So far, there 245 schools in the United States and Canada are participating in the STARs rating program. The schools are responsible for submitting data over the course of a year, focused on their activities in several areas: operations, education and research, planning, administration and engagement. The system looks both at internal results as well as how a school performs compared with its peers. So far, 34 of the schools have managed a rating (which come at the Bronze, Silver and Gold levels).
For a deeper understanding of what it takes, consider the example of New York University, which just received a Gold STARS rating. Here are some of the achievements that helped the university earn its rating:
- A self-reported carbon dioxide emissions reduction of more than 40 percent (ahead of target)
- The creation of Climate Action Plan that calls for the school to become carbon neutral by 2040.
- The renovation of its cogeneration plant, which produces twice the power of the old technology, while reducing greenhouse gas emissions by 23 percent. The upgrade could help the university save up to $8 million annually.
- A program to encourage local, organic or fair trade certifications for the food served in NYU dining halls and catered events. Right now, approximately one-third of all food expenditures are from items sourced within 250 miles of the campus.

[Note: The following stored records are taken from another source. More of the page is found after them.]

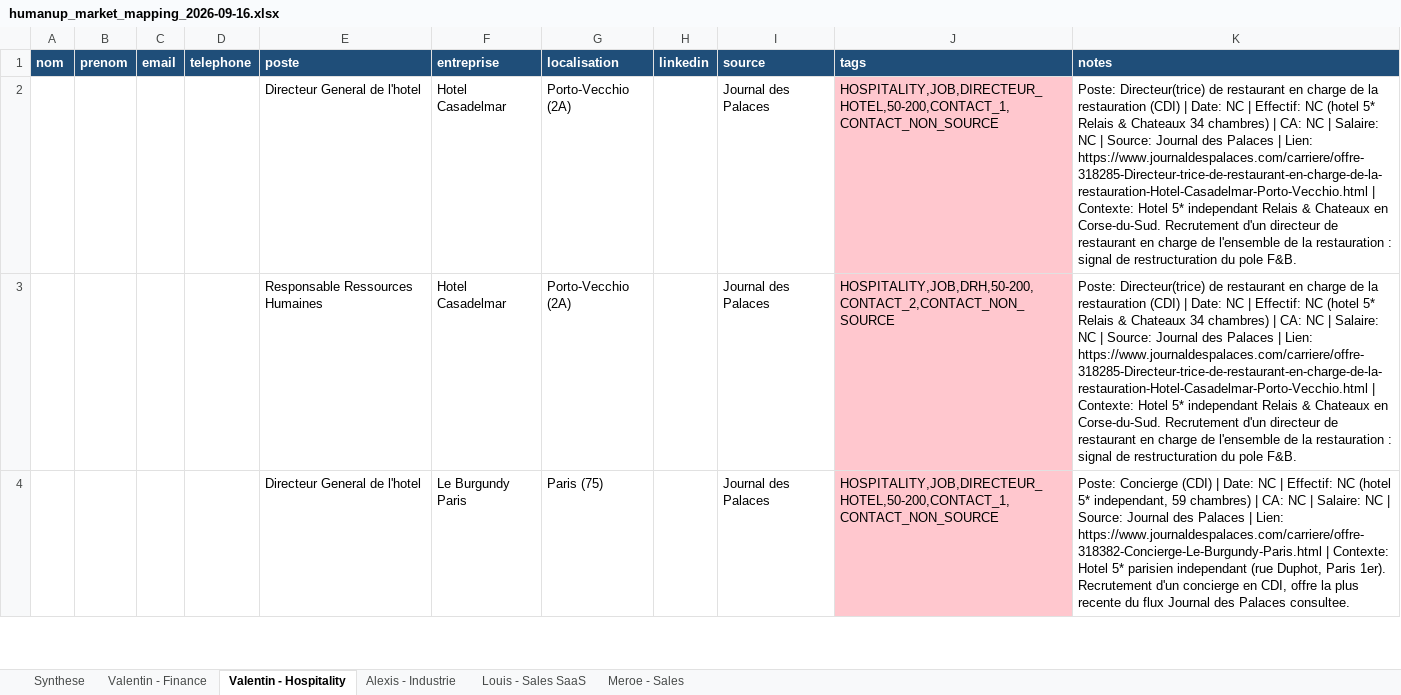
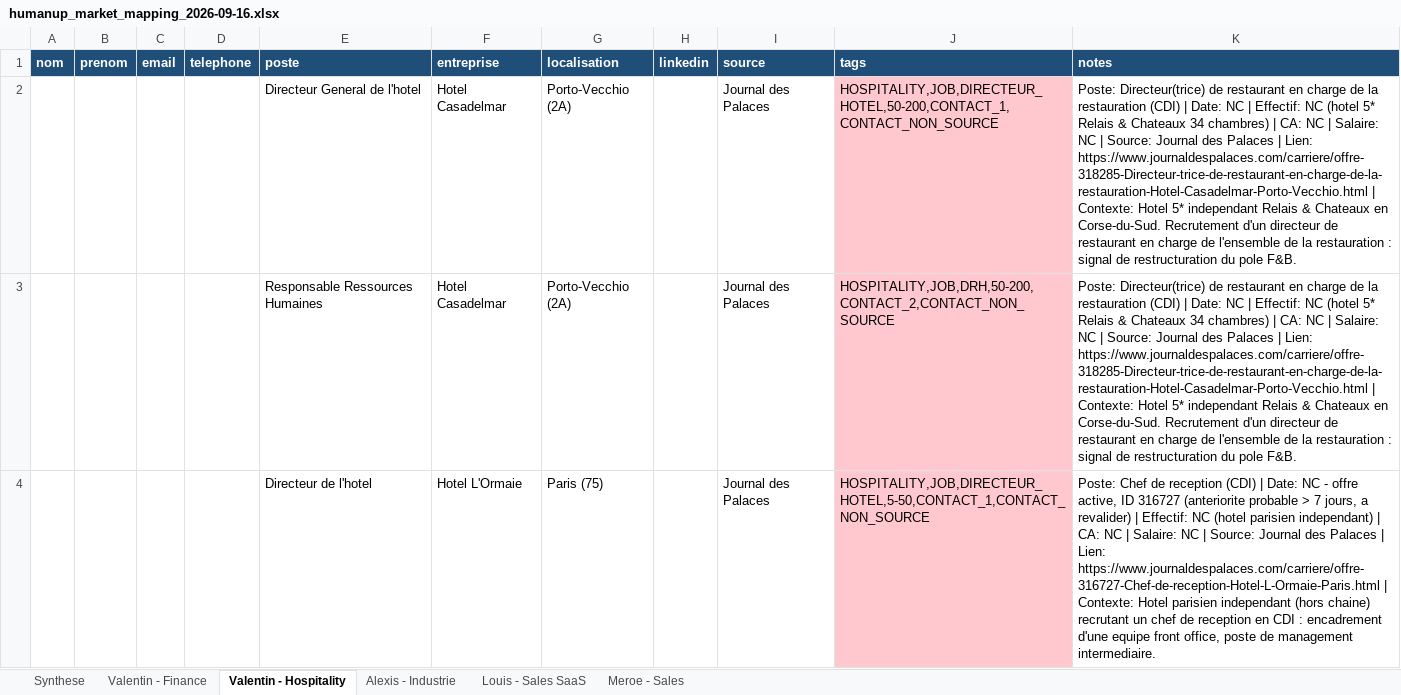
Before and after one commit to meroe44240/claudette, an Excel workbook: outputs/humanup_market_mapping_2026-09-16.xlsx, sheet Valentin - Hospitality, drawn as a sheet; only a part is shown; values as stored, in another font and other column widths than the file's, no borders; the diff covers the shown part only; the diff names each change by its address in the sheet, - before the commit and + after, or states it on an @@ line.

```diff
--- a/outputs/humanup_market_mapping_2026-09-16.xlsx (sheet Valentin - Hospitality)
+++ b/outputs/humanup_market_mapping_2026-09-16.xlsx (sheet Valentin - Hospitality)
-E4 (poste): Directeur General de l'hotel
+E4 (poste): Directeur de l'hotel
-F4 (entreprise): Le Burgundy Paris
+F4 (entreprise): Hotel L'Ormaie
-J4 (tags): HOSPITALITY,JOB,DIRECTEUR_HOTEL,50-200,CONTACT_1,CONTACT_NON_SOURCE
+J4 (tags): HOSPITALITY,JOB,DIRECTEUR_HOTEL,5-50,CONTACT_1,CONTACT_NON_SOURCE
-K4 (notes): Poste: Concierge (CDI) | Date: NC | Effectif: NC (hotel 5* independant, 59 chambres) | CA: NC | Salaire: NC | Source: Journal des Palaces | Lien: https://www.journaldespalaces.com/carriere/offre-318382-Concierge-Le-Burgundy-Paris.html | Contexte: Hotel 5* parisien independant (rue Duphot, Paris 1er). Recrutement d'un concierge en CDI, offre la plus recente du flux Journal des Palaces consultee.
+K4 (notes): Poste: Chef de reception (CDI) | Date: NC - offre active, ID 316727 (anteriorite probable > 7 jours, a revalider) | Effectif: NC (hotel parisien independant) | CA: NC | Salaire: NC | Source: Journal des Palaces | Lien: https://www.journaldespalaces.com/carriere/offre-316727-Chef-de-reception-Hotel-L-Ormaie-Paris.html | Contexte: Hotel parisien independant (hors chaine) recrutant un chef de reception en CDI : encadrement d'une equipe front office, poste de management intermediaire.
```
Also changed, not shown: 3 edited cells elsewhere in this sheet, 1 other file.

- A bus fleet upgrade that is replacing diesel models with hybrid electric ones.
There are 34 universities in the initial bunch that have received ratings. They aren't all household names, by any stretch, which proves some schools are making a niche for themselves through sustainability. The early STARS include:
- American University
- Babson College
- College of Lake County
- DePauw University
- Delta Collect
- Duke University
- Earlham College
- Estrella Mountain Community College
- Furman University
- Goshen College
- Grand Valley State University
- Indiana University Bloomington
- Kankakee Community College
- Middlebury College
- Moraine Valley Community College
- New York University
- Orange County Community College
- Oregon State University
- Pacific Lutheran University
- Royal Roads University
- Santa Clara University
- State University of New York at Fredonia
- University of Colorado, Boulder
- University of Colorado, Colorado Springs
- University of Florida
- University of Houston - University Park
- University of Illinois, Chicago
- University of Louisville
- University of North Carolina, Chapel Hill
- University of South Florida
- University of Texas at Arlington
- University of Texas at Austin
- Wake Forest University
- Wilfrid Laurier University